- _WORK ITEM_
Which of the lines in the records below hold the string "gradient"? Copy every one of them.

- _DATASET_
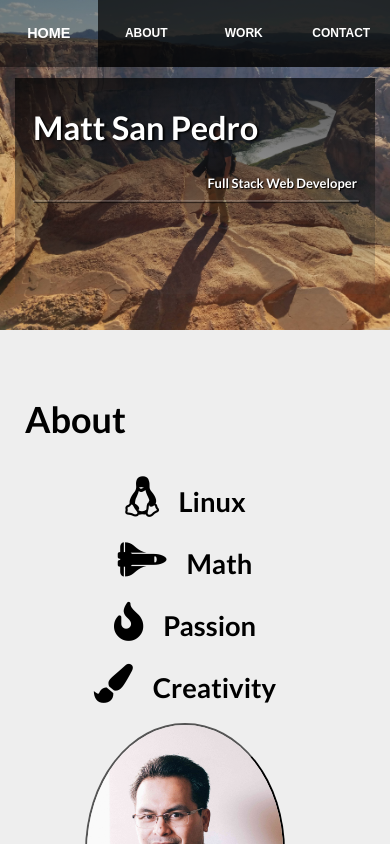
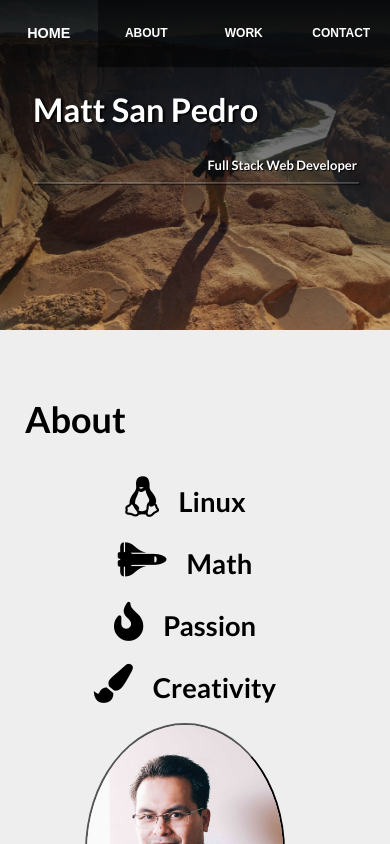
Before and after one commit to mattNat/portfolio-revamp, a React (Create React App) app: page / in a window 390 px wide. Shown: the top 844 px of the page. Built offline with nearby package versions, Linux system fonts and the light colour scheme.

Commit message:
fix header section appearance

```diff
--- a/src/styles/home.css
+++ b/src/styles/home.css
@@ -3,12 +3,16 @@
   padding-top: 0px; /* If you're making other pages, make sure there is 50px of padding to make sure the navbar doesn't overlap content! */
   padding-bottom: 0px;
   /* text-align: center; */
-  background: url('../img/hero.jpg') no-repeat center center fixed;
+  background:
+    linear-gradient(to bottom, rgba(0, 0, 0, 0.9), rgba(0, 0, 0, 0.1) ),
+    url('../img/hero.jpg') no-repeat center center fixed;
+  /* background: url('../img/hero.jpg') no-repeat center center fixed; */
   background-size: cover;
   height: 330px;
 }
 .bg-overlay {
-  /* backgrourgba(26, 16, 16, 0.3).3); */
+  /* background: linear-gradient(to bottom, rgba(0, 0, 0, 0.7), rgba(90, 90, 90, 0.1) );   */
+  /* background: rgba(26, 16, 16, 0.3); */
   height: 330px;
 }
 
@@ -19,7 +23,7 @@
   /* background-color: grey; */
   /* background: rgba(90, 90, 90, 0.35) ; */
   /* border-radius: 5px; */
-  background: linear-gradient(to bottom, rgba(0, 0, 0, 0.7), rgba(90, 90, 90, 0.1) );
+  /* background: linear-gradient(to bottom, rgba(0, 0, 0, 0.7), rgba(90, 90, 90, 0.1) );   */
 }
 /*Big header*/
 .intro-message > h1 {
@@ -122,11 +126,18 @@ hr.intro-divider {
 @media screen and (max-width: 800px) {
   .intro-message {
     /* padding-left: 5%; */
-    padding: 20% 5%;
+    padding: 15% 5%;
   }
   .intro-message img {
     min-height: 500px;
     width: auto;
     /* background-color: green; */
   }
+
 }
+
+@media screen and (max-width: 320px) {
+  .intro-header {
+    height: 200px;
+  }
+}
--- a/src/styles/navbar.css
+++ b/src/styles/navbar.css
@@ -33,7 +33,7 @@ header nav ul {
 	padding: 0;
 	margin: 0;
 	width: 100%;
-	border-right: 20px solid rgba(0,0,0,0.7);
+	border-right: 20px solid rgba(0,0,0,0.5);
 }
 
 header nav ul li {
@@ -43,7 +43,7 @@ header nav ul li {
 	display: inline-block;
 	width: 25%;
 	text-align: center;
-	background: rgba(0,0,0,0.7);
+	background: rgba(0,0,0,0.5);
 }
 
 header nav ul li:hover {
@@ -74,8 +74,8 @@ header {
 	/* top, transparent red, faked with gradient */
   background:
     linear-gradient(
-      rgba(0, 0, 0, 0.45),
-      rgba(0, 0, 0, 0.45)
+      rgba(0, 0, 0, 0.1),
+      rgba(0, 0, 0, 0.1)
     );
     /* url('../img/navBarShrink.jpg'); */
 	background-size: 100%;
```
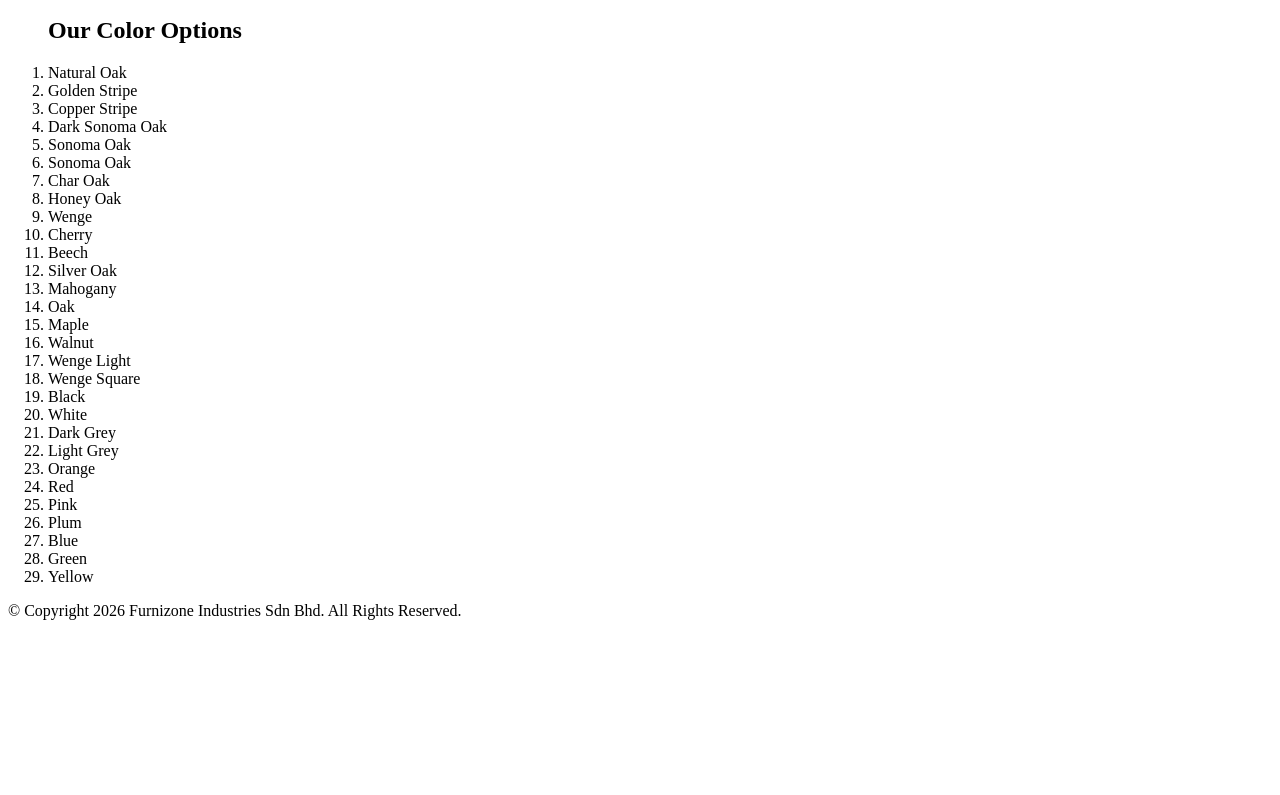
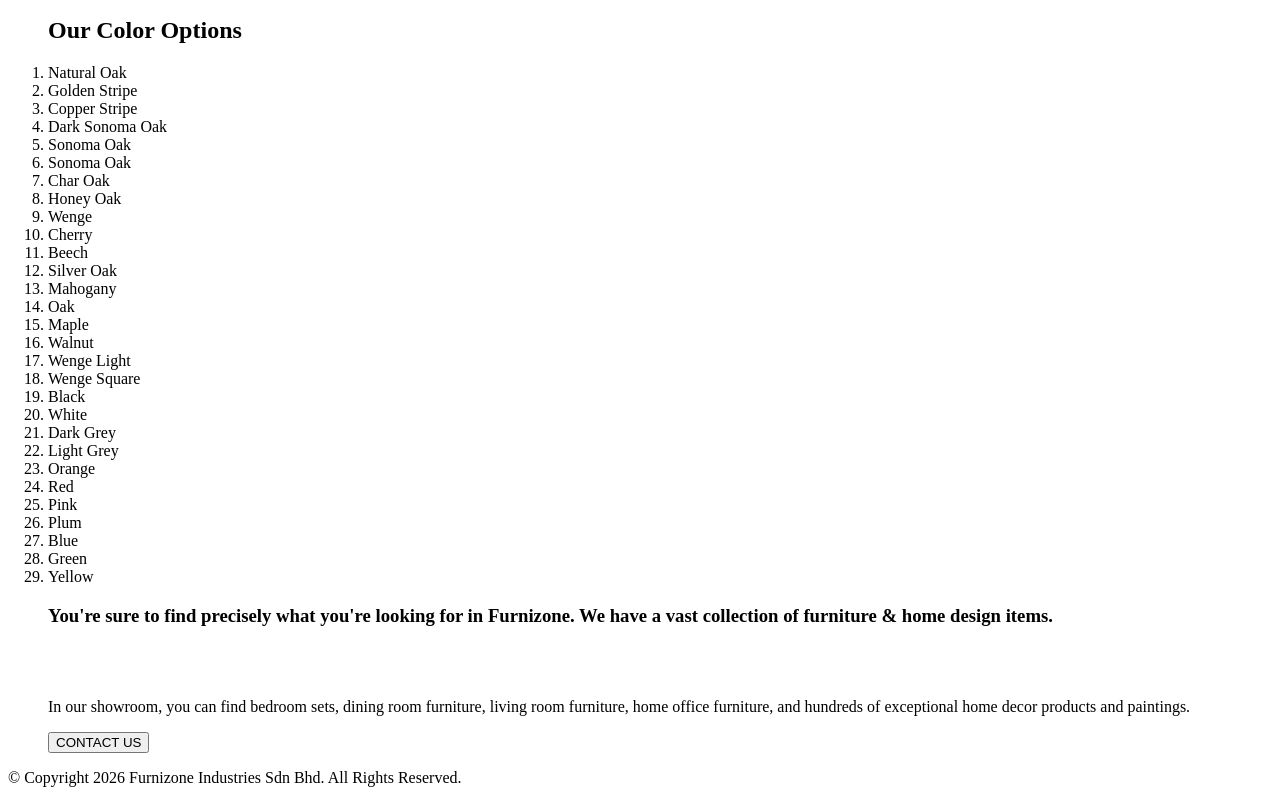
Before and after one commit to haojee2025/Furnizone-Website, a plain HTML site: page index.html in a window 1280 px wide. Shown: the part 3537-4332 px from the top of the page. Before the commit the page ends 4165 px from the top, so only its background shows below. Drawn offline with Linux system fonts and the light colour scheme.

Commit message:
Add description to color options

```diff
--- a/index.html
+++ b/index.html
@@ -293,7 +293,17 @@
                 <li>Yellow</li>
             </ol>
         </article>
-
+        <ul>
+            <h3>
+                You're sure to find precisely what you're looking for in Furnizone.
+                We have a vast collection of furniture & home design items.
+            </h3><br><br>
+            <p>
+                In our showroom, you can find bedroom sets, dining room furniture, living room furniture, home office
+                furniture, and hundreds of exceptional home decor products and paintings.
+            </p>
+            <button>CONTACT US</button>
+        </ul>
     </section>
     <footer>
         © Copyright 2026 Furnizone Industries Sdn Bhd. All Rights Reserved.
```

- _RESULT OF THIS TASK_
+    linear-gradient(to bottom, rgba(0, 0, 0, 0.9), rgba(0, 0, 0, 0.1) ),
+  /* background: linear-gradient(to bottom, rgba(0, 0, 0, 0.7), rgba(90, 90, 90, 0.1) );   */
-  background: linear-gradient(to bottom, rgba(0, 0, 0, 0.7), rgba(90, 90, 90, 0.1) );
+  /* background: linear-gradient(to bottom, rgba(0, 0, 0, 0.7), rgba(90, 90, 90, 0.1) );   */
 	/* top, transparent red, faked with gradient */
     linear-gradient(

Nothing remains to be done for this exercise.